#### The task:
The entries are to be returned exactly, with images left out.

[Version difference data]
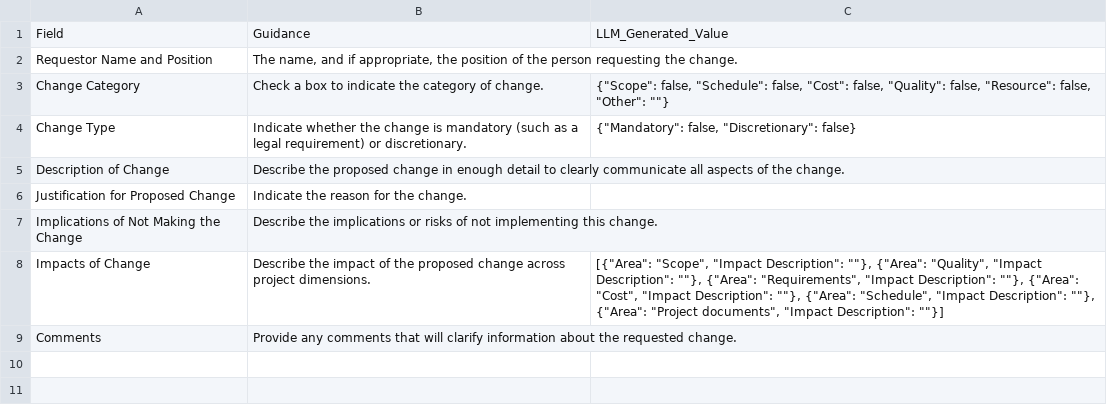
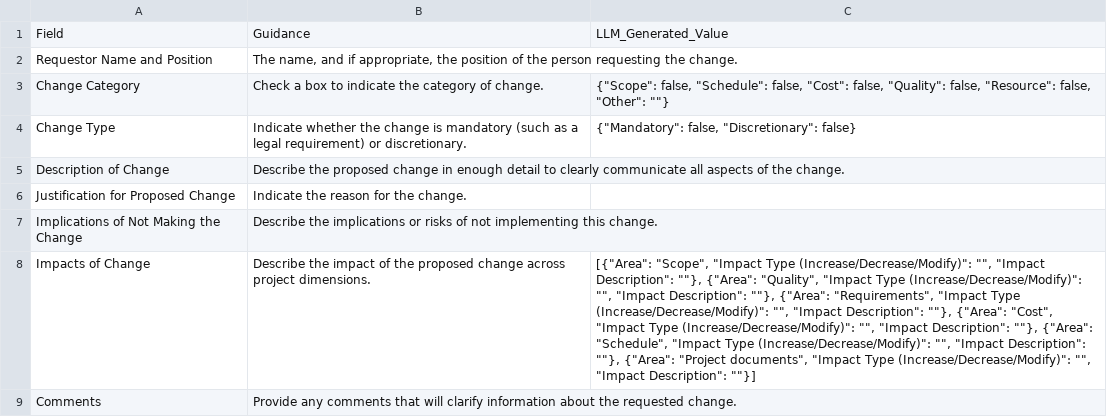
Before and after one commit to fakhruldeen/Tasleemat, a CSV file: forms/05_Executing/03_Change_Request/05_03_Change_Request.csv, drawn as a sheet; the diff names each change by its address in the sheet, - before the commit and + after, or states it on an @@ line.

```diff
--- a/forms/05_Executing/03_Change_Request/05_03_Change_Request.csv
+++ b/forms/05_Executing/03_Change_Request/05_03_Change_Request.csv
-C8: …"Scope", "Impact Description": ""}, {"Area": "Quality", "Impact Description": ""}, {"Area": "Requirements", "Impact Description": ""}, {"Area": "Cost", "Impact Description": ""}, {"Area": "Schedule", "Impact Description": ""}, {"Area": "Project documents", "Impact Description":…
+C8: …"Scope", "Impact Type (Increase/Decrease/Modify)": "", "Impact Description": ""}, {"Area": "Quality", "Impact Type (Increase/Decrease/Modify)": "", "Impact Description": ""}, {"Area": "Requirements", "Impact Type (Increase/Decrease/Modify)": "", "Impact Description": ""}, {"Area": "Cost", "Impact Type (Increase/Decrease/Modify)": "", "Impact Description": ""}, {"Area": "Schedule", "Impact Type (Increase/Decrease/Modify)": "", "Impact Description": ""}, {"Area": "Project documents", "Impact Type (Increase/Decrease/Modify)": "", "Impact Description":…
```
Also changed, not shown: forms/ar/05_التنفيذ/03_طلب_تغيير/05_03_طلب_تغيير.csv, 4 other files.
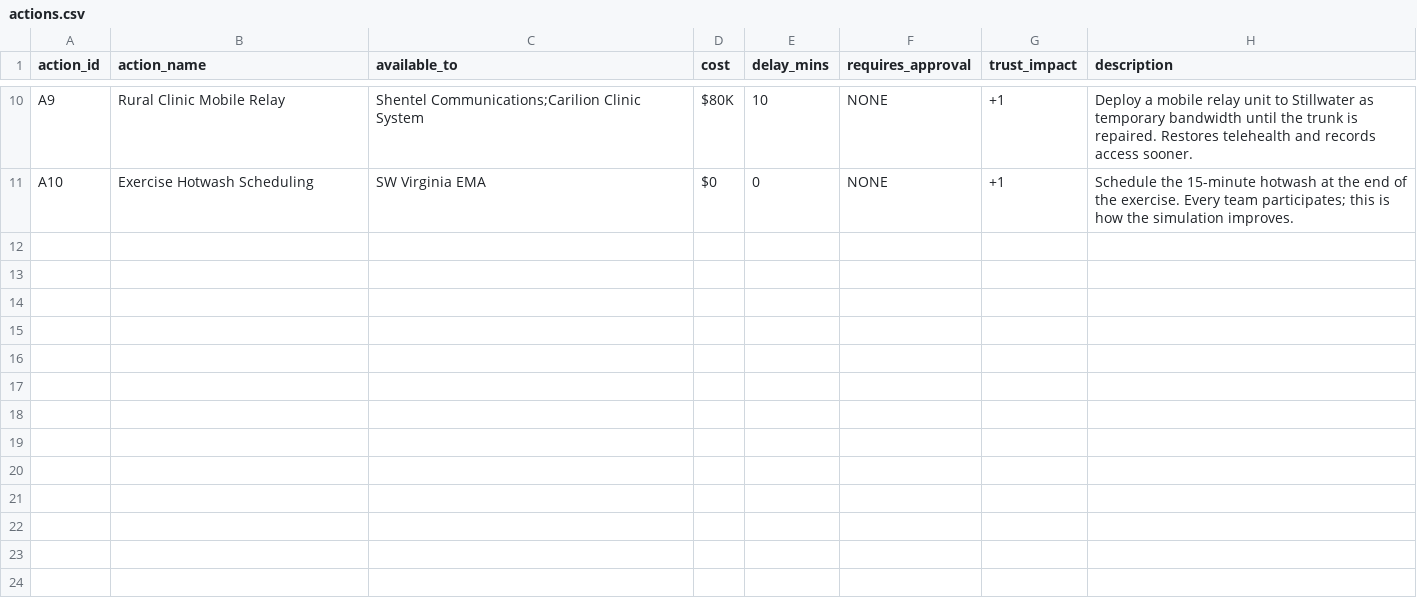
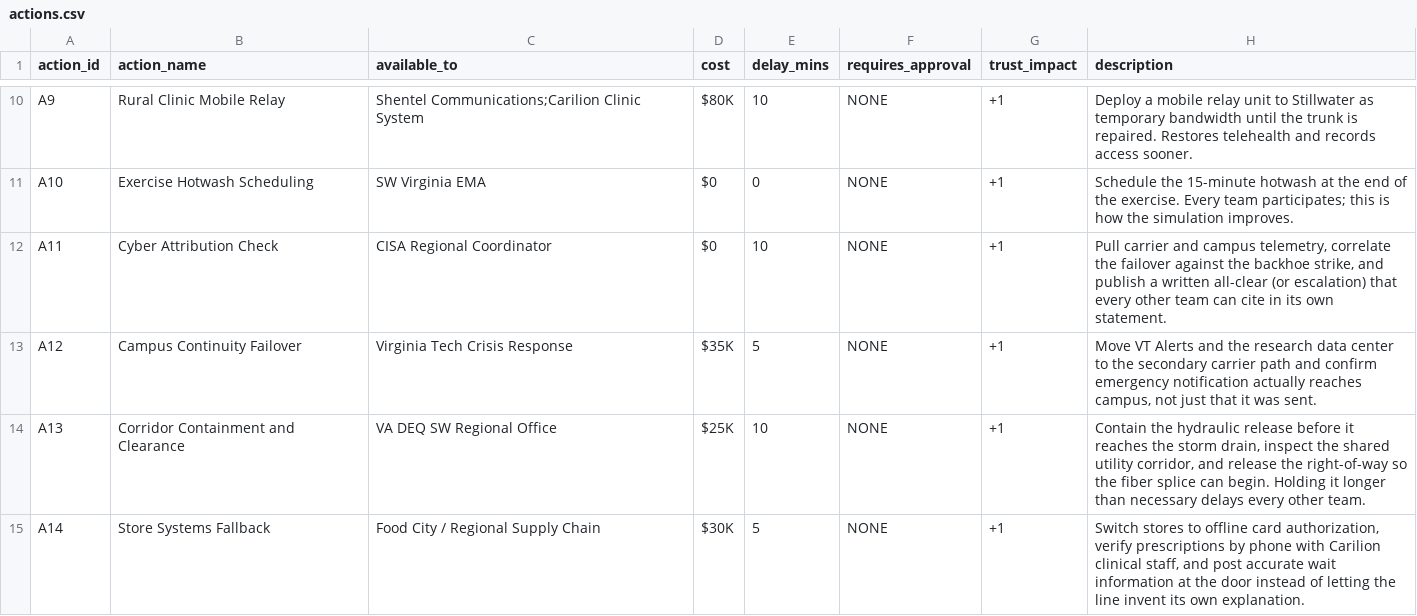
Before and after one commit to future-of-security/simulation-data, a CSV file: virginia-cascading-crisis/phase_0/actions.csv, drawn as a sheet; only a part is shown, gaps mark what is left out.

```diff
--- a/virginia-cascading-crisis/phase_0/actions.csv
+++ b/virginia-cascading-crisis/phase_0/actions.csv
@@ -11 +11,5 @@ A9,Rural Clinic Mobile Relay,Shentel Communications;Carilion Clinic System,$80K,
 A10,Exercise Hotwash Scheduling,SW Virginia EMA,$0,0,NONE,+1,"Schedule the 15-minute hotwash at the end of the exercise. Every team participates; this is how the simulation improves."
+A11,Cyber Attribution Check,CISA Regional Coordinator,$0,10,NONE,+1,"Pull carrier and campus telemetry, correlate the failover against the backhoe strike, and publish a written all-clear (or escalation) that every other team can cite in its own statement."
+A12,Campus Continuity Failover,Virginia Tech Crisis Response,$35K,5,NONE,+1,"Move VT Alerts and the research data center to the secondary carrier path and confirm emergency notification actually reaches campus, not just that it was sent."
+A13,Corridor Containment and Clearance,VA DEQ SW Regional Office,$25K,10,NONE,+1,"Contain the hydraulic release before it reaches the storm drain, inspect the shared utility corridor, and release the right-of-way so the fiber splice can begin. Holding it longer than necessary delays every other team."
+A14,Store Systems Fallback,Food City / Regional Supply Chain,$30K,5,NONE,+1,"Switch stores to offline card authorization, verify prescriptions by phone with Carilion clinical staff, and post accurate wait information at the door instead of letting the line invent its own explanation."
```
Also changed, not shown: virginia-cascading-crisis/phase_0/injects.csv, virginia-cascading-crisis/phase_0/injects_init.csv, 4 other files.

#### Response to this task:
Before and after one commit to fakhruldeen/Tasleemat, a CSV file: forms/05_Executing/03_Change_Request/05_03_Change_Request.csv, drawn as a sheet; the diff names each change by its address in the sheet, - before the commit and + after, or states it on an @@ line.

```diff
--- a/forms/05_Executing/03_Change_Request/05_03_Change_Request.csv
+++ b/forms/05_Executing/03_Change_Request/05_03_Change_Request.csv
-C8: …"Scope", "Impact Description": ""}, {"Area": "Quality", "Impact Description": ""}, {"Area": "Requirements", "Impact Description": ""}, {"Area": "Cost", "Impact Description": ""}, {"Area": "Schedule", "Impact Description": ""}, {"Area": "Project documents", "Impact Description":…
+C8: …"Scope", "Impact Type (Increase/Decrease/Modify)": "", "Impact Description": ""}, {"Area": "Quality", "Impact Type (Increase/Decrease/Modify)": "", "Impact Description": ""}, {"Area": "Requirements", "Impact Type (Increase/Decrease/Modify)": "", "Impact Description": ""}, {"Area": "Cost", "Impact Type (Increase/Decrease/Modify)": "", "Impact Description": ""}, {"Area": "Schedule", "Impact Type (Increase/Decrease/Modify)": "", "Impact Description": ""}, {"Area": "Project documents", "Impact Type (Increase/Decrease/Modify)": "", "Impact Description":…
```
Also changed, not shown: forms/ar/05_التنفيذ/03_طلب_تغيير/05_03_طلب_تغيير.csv, 4 other files.
Before and after one commit to future-of-security/simulation-data, a CSV file: virginia-cascading-crisis/phase_0/actions.csv, drawn as a sheet; only a part is shown, gaps mark what is left out.

```diff
--- a/virginia-cascading-crisis/phase_0/actions.csv
+++ b/virginia-cascading-crisis/phase_0/actions.csv
@@ -11 +11,5 @@ A9,Rural Clinic Mobile Relay,Shentel Communications;Carilion Clinic System,$80K,
 A10,Exercise Hotwash Scheduling,SW Virginia EMA,$0,0,NONE,+1,"Schedule the 15-minute hotwash at the end of the exercise. Every team participates; this is how the simulation improves."
+A11,Cyber Attribution Check,CISA Regional Coordinator,$0,10,NONE,+1,"Pull carrier and campus telemetry, correlate the failover against the backhoe strike, and publish a written all-clear (or escalation) that every other team can cite in its own statement."
+A12,Campus Continuity Failover,Virginia Tech Crisis Response,$35K,5,NONE,+1,"Move VT Alerts and the research data center to the secondary carrier path and confirm emergency notification actually reaches campus, not just that it was sent."
+A13,Corridor Containment and Clearance,VA DEQ SW Regional Office,$25K,10,NONE,+1,"Contain the hydraulic release before it reaches the storm drain, inspect the shared utility corridor, and release the right-of-way so the fiber splice can begin. Holding it longer than necessary delays every other team."
+A14,Store Systems Fallback,Food City / Regional Supply Chain,$30K,5,NONE,+1,"Switch stores to offline card authorization, verify prescriptions by phone with Carilion clinical staff, and post accurate wait information at the door instead of letting the line invent its own explanation."
```
Also changed, not shown: virginia-cascading-crisis/phase_0/injects.csv, virginia-cascading-crisis/phase_0/injects_init.csv, 4 other files.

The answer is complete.